Sean O’Toole

In 2008, the briefly insurgent artist collective Avant Card Guard released a hand-printed linocut offering a nonsense equation rendered in bold primary colours. “Walter Battiss = ker-razy white + dead x fat.” That word white is instructive. Walter Battiss is a key figure of white South African art history. In 1946, no doubt informed by his interest in Pablo Picasso and the prevailing fashion for quoting “the primitive”, Battiss described himself as “the first neo-primitive in South Africa”. It is a ridiculous and self-aggrandising claim, but as with all bluster contains a grain of truth.

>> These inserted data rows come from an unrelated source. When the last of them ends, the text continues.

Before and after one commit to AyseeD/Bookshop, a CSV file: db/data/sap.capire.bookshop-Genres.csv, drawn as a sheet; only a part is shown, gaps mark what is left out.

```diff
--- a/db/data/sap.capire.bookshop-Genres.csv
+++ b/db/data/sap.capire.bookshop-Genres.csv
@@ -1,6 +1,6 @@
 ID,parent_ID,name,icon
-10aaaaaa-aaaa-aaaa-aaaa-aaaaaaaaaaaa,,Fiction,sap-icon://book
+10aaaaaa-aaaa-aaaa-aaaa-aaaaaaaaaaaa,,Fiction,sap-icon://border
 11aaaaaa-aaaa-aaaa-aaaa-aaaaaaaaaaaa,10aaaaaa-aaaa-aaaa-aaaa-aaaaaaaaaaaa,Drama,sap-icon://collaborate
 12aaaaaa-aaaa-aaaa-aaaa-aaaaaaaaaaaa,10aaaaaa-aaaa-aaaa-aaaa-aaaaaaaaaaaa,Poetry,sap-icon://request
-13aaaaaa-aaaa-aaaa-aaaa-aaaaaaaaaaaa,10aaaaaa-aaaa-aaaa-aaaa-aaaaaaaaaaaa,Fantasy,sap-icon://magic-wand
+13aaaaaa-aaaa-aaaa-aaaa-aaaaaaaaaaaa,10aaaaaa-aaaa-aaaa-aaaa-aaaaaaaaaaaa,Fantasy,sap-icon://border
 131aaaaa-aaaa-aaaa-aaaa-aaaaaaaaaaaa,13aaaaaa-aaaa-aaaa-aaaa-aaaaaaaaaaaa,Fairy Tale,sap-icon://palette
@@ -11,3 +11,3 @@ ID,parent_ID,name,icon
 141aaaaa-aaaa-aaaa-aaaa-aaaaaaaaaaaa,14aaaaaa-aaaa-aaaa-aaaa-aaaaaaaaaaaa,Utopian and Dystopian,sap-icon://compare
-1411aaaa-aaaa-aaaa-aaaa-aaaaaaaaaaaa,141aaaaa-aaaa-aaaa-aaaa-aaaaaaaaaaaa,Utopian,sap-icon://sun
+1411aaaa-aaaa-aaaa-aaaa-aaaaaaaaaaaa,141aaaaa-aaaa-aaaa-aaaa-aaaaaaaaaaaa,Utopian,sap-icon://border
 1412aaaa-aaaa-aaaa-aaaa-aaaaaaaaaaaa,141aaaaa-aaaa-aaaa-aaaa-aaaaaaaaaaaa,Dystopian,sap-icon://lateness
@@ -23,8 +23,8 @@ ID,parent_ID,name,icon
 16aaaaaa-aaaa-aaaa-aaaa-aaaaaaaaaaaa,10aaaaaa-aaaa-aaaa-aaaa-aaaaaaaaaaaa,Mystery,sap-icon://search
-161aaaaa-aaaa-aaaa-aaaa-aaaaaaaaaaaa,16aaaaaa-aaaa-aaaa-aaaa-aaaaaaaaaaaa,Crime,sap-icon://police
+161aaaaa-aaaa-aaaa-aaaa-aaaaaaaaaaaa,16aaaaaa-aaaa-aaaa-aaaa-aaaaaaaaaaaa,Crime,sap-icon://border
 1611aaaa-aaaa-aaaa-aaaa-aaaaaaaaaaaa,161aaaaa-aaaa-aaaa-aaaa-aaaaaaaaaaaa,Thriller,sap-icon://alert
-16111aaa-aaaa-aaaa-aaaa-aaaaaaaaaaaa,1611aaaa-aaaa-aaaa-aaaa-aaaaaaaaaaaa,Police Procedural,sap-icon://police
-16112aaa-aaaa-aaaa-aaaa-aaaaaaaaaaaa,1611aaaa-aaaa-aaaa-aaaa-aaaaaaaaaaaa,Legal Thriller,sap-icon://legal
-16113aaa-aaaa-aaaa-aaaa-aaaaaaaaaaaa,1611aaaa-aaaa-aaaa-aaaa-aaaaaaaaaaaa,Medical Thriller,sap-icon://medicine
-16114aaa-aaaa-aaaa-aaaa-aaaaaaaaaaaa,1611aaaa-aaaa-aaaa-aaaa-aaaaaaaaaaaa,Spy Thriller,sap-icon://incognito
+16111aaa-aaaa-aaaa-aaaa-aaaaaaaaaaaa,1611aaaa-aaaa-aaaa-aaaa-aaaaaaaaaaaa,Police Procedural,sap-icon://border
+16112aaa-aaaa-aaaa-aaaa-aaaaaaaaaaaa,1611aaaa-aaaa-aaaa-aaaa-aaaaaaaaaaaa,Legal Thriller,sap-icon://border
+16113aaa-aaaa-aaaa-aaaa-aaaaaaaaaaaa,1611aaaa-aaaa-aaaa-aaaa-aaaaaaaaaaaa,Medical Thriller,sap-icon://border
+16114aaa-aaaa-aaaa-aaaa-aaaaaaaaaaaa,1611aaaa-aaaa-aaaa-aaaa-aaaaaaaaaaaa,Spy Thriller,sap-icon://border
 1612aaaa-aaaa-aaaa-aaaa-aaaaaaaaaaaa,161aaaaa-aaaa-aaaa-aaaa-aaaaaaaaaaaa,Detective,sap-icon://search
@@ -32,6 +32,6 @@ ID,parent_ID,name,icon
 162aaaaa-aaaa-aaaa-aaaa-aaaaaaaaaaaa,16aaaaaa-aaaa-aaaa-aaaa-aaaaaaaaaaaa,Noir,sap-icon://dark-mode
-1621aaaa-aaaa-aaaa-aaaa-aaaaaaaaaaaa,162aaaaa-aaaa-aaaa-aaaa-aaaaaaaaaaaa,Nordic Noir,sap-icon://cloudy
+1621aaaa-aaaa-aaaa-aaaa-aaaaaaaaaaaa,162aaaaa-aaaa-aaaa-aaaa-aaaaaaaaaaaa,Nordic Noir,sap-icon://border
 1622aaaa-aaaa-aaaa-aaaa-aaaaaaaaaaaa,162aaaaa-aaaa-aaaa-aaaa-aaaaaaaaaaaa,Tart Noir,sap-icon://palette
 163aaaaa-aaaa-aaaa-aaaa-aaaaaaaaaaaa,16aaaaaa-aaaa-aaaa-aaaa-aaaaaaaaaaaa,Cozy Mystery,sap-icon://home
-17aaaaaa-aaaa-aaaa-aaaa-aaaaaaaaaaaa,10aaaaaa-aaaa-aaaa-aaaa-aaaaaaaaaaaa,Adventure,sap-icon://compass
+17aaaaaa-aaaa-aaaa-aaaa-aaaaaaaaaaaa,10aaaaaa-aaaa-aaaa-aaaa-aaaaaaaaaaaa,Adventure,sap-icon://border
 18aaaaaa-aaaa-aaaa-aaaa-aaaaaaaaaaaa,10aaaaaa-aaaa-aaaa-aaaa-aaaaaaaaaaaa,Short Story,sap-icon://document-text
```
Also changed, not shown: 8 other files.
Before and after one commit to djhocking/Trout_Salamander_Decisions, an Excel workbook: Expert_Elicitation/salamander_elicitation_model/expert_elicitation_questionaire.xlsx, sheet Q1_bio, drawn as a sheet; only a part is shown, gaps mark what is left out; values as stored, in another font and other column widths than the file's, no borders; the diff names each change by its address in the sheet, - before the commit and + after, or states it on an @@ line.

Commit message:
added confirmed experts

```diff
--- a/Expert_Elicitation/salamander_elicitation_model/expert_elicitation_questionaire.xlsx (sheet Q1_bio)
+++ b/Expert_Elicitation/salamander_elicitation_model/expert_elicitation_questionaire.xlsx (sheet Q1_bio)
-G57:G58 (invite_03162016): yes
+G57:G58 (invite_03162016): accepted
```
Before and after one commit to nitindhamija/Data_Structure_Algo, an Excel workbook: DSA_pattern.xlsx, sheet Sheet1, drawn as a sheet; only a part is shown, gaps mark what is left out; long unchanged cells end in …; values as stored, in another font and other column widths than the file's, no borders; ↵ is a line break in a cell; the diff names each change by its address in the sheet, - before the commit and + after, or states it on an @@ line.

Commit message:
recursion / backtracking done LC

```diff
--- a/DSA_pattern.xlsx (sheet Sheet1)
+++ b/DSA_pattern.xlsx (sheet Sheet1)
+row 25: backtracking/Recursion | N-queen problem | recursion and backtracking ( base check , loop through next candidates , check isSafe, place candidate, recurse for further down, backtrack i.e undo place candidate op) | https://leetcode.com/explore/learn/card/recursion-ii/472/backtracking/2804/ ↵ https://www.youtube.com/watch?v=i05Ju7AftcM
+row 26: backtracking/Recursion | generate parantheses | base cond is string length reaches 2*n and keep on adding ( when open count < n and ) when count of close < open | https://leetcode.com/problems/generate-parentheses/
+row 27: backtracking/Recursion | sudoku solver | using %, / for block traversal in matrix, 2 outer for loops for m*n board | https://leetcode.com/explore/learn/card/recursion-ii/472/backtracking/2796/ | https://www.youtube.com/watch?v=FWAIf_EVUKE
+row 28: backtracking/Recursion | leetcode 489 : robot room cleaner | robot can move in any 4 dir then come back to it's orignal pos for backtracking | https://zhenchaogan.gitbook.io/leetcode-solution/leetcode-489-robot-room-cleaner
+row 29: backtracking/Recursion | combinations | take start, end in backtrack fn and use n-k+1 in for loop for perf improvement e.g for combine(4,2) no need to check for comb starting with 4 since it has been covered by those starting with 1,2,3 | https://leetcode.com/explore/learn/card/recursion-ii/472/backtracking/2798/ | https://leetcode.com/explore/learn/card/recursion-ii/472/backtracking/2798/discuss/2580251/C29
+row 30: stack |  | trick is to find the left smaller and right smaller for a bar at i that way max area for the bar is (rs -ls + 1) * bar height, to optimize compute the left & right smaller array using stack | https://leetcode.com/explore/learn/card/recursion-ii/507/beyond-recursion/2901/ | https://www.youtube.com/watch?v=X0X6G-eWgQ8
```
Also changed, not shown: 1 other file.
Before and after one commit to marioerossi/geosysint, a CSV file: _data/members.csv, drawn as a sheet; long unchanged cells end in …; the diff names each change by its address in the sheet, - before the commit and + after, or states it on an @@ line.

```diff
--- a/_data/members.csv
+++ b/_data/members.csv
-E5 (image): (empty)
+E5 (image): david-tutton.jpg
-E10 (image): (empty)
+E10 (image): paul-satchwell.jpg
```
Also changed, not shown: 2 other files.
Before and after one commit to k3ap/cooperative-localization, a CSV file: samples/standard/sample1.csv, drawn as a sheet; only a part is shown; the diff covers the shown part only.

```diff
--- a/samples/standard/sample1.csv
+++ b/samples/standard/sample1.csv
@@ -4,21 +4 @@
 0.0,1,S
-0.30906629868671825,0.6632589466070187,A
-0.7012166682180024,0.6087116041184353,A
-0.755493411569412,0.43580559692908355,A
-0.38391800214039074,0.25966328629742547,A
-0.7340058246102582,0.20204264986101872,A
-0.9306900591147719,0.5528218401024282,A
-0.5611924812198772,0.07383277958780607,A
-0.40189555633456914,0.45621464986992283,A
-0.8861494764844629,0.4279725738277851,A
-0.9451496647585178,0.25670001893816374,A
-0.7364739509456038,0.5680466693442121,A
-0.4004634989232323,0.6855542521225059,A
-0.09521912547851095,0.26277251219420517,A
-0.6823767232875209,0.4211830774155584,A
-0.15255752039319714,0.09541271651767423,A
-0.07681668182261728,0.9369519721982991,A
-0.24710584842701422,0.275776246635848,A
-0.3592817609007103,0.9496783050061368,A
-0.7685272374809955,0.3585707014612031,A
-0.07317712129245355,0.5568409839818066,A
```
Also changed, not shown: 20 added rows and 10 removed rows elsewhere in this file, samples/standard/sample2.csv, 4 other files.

Two dissimilar, and each in their own way engaging exhibitions in Johannesburg, engage with the mythic figure of Battiss, a big-hearted adventurer and nonsense-maker from an era known for extreme baloney, and worse. During his lifetime, Battiss impressed many with his creative doings and good-humoured bombast. The praise that swamped this ker-razy white artist ranged from procedural to enraptured, and sometimes even charted the plainly exaggerated. The first published mention of Battiss – a cultish artist, even now, more than three decades after his death in 1982 – set the tone.

 

Avant Car Guard Walter Battiss = ker-razy white + dead x fat (2008)

 

Battiss was 21 when he presented his debut exhibition in a Masonic lodge in Rustenburg. The show, held over two days, was comprised of watercolours and drawings of landscape scenes. The work demonstrated his abundant drafting skills, as well as his lack of conceptual flair, something Battiss would only remedy in increments. Somewhat like Robert Hodgins after him, who jobbed as a printmaker for the ker-razy regent of Fook Island, Battiss was a late-bloomer.

The Rustenburg Herald published a florid notice for Battiss’s debut show. The huff and puff of the report is leavened by its factual accuracy. One passage stands out: “a real artist has arisen in our very midst in the person of young Mr W.W. Battiss, known to many only as a very modest and obliging official in the Receiver of Revenue’s Offices”. The sentence highlights many of the tensions that characterised Battiss’s professional life.

For one, there is his incursion into the artistic mainstream from the periphery, something he would stubbornly stick with to the end, choosing to live and work in Pretoria. Then there is that thing about his modesty, a product of his stern Methodist upbringing and a counterbalance to his extravagant showmanship that typified his later years. Equally important is the reference to his non-artistic source of income, which, over the following decades, ranged from clerking and teaching to publishing, expeditioning and enacting the role of university don.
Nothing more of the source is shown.